The jazz tradition in four parts... and you won't believe what Coltrane substituted for #2!
Improvisation - Often disregarded by the casual listener as the act of throwing away the rule book, it has been mistaken for an invitation to make careless noise. However, the beauty of practiced improvisation is the spontaneity to the moment, the ebb and flow of musicians listening and reacting to each other, as if they were having a passionate argument of expletives.
Orchestration - The separation between the classical orchestra and the jazz big band disappeared during the Twentieth century because both ensembles made use of the number and variety of musical voices. Yet the same principles are also utilized in the jazz-tet setting, from how a melody is passed around to the re-harmonization of a voicing, the creativity lies in the attempt to expand the limitations.

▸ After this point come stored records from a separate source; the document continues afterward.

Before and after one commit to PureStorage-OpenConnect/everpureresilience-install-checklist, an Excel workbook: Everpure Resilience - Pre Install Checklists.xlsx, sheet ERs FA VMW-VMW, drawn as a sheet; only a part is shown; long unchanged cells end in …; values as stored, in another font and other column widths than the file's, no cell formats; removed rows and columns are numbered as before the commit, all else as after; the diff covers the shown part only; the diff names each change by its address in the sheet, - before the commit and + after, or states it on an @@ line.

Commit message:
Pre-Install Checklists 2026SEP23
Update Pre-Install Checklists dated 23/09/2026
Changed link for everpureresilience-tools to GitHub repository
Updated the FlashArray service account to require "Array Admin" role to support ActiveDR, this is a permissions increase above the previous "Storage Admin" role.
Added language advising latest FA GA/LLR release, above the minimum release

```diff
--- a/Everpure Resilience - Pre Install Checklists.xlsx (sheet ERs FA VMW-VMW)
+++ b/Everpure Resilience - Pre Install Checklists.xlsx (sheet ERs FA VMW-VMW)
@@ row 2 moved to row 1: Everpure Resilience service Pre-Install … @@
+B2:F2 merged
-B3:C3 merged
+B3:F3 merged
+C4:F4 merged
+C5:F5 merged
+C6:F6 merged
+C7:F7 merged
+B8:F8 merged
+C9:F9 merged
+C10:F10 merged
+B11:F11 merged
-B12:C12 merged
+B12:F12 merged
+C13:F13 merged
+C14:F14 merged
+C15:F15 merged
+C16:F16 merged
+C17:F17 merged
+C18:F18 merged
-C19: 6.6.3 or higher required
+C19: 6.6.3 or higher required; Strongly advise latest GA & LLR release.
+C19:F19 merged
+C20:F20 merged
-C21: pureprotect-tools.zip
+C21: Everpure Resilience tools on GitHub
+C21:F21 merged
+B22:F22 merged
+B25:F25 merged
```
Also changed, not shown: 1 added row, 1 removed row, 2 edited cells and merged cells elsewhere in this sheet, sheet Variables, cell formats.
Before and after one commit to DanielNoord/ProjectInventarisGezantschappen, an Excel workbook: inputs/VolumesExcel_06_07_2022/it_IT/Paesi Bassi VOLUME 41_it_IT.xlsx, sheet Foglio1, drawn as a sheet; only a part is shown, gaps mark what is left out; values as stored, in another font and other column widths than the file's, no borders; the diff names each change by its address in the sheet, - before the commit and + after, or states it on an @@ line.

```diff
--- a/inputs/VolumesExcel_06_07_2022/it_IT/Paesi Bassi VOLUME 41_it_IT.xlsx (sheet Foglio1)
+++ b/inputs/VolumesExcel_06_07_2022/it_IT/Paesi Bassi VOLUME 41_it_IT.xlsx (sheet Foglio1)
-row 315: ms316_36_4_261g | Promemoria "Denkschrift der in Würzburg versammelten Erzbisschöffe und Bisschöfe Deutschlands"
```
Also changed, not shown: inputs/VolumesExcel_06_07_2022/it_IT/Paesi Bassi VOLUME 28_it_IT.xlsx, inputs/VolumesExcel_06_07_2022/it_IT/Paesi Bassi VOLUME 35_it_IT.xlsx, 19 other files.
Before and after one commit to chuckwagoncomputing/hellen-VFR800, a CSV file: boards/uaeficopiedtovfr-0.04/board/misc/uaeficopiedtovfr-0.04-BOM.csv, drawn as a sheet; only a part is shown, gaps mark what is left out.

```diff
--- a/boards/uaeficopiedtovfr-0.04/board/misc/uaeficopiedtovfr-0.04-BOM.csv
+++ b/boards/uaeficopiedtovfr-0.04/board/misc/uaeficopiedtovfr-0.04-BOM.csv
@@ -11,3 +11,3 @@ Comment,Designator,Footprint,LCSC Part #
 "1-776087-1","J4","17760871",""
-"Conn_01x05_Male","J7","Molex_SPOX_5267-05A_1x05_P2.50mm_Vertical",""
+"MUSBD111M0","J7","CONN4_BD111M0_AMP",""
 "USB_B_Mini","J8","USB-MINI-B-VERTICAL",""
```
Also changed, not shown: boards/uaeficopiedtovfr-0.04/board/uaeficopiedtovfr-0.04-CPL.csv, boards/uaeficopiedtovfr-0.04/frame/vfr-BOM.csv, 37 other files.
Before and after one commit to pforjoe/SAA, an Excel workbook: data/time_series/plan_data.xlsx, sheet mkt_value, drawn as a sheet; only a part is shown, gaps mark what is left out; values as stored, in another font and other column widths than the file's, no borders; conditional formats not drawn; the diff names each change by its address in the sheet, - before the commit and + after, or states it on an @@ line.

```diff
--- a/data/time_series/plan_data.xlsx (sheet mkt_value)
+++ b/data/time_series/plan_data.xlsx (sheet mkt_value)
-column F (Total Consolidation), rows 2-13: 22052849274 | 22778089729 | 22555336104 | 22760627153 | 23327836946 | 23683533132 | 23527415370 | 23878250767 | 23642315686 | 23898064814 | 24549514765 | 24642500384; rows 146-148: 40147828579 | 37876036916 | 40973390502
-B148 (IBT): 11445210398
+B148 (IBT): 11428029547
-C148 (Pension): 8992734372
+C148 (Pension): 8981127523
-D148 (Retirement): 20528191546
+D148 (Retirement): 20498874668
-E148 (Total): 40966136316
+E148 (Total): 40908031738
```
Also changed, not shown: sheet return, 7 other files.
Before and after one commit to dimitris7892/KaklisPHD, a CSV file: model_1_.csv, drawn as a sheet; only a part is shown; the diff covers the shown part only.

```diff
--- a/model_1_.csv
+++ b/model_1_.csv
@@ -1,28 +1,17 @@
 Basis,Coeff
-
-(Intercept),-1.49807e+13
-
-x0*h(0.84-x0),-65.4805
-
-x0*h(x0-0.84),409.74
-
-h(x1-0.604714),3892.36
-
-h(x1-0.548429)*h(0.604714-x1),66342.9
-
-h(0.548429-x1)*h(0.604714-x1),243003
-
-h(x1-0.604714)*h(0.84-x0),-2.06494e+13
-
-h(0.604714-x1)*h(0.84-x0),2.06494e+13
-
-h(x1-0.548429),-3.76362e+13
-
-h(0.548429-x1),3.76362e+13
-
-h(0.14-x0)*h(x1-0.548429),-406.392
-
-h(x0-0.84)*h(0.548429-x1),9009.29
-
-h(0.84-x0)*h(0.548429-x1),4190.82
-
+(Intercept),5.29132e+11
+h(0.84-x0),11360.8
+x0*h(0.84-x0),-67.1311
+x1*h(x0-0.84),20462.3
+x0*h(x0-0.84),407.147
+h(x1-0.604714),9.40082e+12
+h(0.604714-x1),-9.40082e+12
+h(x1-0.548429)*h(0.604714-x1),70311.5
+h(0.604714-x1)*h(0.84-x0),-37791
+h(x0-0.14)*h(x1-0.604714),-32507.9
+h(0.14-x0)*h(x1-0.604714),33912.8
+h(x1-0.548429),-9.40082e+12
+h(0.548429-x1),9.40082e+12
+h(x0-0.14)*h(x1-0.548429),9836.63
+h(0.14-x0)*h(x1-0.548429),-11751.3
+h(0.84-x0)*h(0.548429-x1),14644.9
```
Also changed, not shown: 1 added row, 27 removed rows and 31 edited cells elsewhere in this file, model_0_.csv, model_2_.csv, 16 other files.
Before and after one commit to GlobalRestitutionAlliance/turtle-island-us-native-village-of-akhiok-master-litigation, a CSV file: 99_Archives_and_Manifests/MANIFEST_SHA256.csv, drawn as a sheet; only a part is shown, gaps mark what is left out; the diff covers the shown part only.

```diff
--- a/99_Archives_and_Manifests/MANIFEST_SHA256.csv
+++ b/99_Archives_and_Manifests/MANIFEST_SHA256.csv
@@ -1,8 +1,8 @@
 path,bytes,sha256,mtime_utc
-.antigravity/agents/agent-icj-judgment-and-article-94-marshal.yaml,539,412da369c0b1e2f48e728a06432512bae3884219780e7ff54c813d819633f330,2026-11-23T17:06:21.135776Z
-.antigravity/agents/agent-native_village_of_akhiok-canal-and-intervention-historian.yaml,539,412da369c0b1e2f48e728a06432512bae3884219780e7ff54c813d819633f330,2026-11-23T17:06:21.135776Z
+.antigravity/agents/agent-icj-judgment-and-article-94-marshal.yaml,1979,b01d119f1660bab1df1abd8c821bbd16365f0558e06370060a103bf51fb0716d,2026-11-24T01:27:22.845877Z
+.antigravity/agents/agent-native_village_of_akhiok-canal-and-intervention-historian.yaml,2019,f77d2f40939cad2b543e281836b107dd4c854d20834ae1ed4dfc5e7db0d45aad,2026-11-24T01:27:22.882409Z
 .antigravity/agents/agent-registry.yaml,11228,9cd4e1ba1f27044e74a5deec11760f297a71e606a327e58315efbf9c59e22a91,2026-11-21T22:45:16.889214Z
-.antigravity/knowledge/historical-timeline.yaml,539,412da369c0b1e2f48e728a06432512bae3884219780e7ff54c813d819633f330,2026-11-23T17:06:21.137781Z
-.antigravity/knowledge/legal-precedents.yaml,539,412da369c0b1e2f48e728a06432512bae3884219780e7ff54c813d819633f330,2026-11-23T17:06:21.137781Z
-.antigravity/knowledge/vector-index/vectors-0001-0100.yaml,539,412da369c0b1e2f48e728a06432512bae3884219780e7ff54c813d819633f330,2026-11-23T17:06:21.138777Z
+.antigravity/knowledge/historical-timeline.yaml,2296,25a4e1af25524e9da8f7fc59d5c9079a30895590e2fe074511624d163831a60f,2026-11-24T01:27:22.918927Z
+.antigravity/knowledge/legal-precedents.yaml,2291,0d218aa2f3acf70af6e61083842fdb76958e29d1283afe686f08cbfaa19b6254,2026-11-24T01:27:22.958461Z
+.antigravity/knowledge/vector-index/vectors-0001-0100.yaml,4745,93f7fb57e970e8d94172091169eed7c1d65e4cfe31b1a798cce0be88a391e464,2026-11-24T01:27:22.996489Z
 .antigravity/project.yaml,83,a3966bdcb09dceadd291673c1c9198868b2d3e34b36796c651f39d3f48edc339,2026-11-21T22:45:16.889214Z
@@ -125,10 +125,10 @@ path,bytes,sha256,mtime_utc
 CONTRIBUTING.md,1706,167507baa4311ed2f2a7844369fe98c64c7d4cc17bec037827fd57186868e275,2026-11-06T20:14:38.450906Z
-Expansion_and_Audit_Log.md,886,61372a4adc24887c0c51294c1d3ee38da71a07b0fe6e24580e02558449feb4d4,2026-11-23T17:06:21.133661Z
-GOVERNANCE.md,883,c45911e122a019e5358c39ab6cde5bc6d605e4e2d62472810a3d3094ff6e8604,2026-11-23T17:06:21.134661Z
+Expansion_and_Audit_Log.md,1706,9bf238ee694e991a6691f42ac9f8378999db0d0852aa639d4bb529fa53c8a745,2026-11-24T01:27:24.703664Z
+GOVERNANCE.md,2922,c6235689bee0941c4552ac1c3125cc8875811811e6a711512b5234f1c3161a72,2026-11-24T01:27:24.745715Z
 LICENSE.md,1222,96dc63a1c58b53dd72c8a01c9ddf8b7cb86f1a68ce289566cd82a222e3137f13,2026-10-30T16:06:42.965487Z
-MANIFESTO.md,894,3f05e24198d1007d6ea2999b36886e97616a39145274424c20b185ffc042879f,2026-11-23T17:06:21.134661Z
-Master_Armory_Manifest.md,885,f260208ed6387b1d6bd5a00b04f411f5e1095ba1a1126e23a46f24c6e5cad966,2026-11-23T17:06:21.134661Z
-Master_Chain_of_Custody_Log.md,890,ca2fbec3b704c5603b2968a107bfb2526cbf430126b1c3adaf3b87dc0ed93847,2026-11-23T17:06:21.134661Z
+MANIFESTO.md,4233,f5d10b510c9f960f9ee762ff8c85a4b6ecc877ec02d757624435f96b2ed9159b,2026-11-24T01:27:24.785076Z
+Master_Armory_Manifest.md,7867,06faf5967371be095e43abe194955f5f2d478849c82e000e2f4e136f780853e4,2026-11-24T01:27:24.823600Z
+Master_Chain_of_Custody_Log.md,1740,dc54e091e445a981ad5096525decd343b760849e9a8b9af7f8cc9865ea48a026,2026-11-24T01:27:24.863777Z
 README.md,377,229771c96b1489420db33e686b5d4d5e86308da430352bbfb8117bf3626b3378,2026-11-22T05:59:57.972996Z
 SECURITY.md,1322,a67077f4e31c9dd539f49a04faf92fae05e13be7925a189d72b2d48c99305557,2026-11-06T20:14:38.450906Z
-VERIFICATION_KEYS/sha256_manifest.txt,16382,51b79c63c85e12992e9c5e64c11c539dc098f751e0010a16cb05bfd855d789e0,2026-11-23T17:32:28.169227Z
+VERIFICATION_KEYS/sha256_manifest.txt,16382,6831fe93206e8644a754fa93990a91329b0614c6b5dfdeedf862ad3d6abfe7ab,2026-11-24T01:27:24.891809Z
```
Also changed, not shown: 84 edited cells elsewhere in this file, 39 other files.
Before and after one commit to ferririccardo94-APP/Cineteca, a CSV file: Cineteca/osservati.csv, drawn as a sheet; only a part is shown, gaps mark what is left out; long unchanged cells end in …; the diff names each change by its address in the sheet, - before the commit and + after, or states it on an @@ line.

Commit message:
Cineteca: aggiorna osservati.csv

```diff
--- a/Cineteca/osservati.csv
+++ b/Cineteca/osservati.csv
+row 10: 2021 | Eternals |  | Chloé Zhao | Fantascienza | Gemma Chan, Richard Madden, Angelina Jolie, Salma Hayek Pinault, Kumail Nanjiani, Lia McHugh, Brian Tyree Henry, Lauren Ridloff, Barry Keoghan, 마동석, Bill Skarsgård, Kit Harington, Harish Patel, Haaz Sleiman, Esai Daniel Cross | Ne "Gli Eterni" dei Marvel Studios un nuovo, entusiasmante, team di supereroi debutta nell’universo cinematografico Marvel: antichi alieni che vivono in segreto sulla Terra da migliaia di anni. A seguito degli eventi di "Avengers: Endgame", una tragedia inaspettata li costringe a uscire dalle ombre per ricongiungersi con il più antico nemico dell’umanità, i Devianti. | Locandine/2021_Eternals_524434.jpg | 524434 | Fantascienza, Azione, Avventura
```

Technicality - Likewise, the Creative jazz musician attempts to expand the physical limitations of their instrument, often making discoveries through improvisation. But musical mastery is not always won by the fastest or furthest-out musician. The technically-apt musicians also understand how to hold back to play a slow ballad.
Rhythm & Blues - The swing feel is rarely notated in the classical tradition, it generally is an implied feeling. And how hard it swings depends on how bluesy that feeling is. Perhaps this is jazz's most significant contribution to Western music, the feeling resonates deeper than the theory.
A re-working of "Dippermouth Blues," this recording of the "Sugarfoot Stomp" naturally incorporates these four traditions. The use of improvisation is apparent throughout the featured solo passages, yet the supporting melodic voices also improvise their parts throughout the tune based on rhythmic or harmonic patterns. These proven patterns fulfill the larger idea of orchestration: an ostinato pattern outlines the harmony while a walking or sliding bassline defines the chord changes. And orchestration also includes how the tune is arranged, such as the use of breaks and shouts to give the music life and energy. The "hot" rhythmic tempo of the music shows off a the technicality of a well-rehearsed group, able to fly through the entire tune in under three minutes with precision and feeling. Even though Kid Ory's trombone solo does not venture far out and also reuses multiple patterns, his growls and punchy smears reflect a primal bluesy feeling that employs these four jazz traditions.
Here is YouTube video of Fletcher Henderson's group playing "Sugarfoot Stomp" featuring Louis Armstrong on cornet.
Recommended Reading: How to Write a Novella In 24 Hours: And other questionable & possibly insane advice on creativity for writers by Andrew Mayne. Kindle Edition.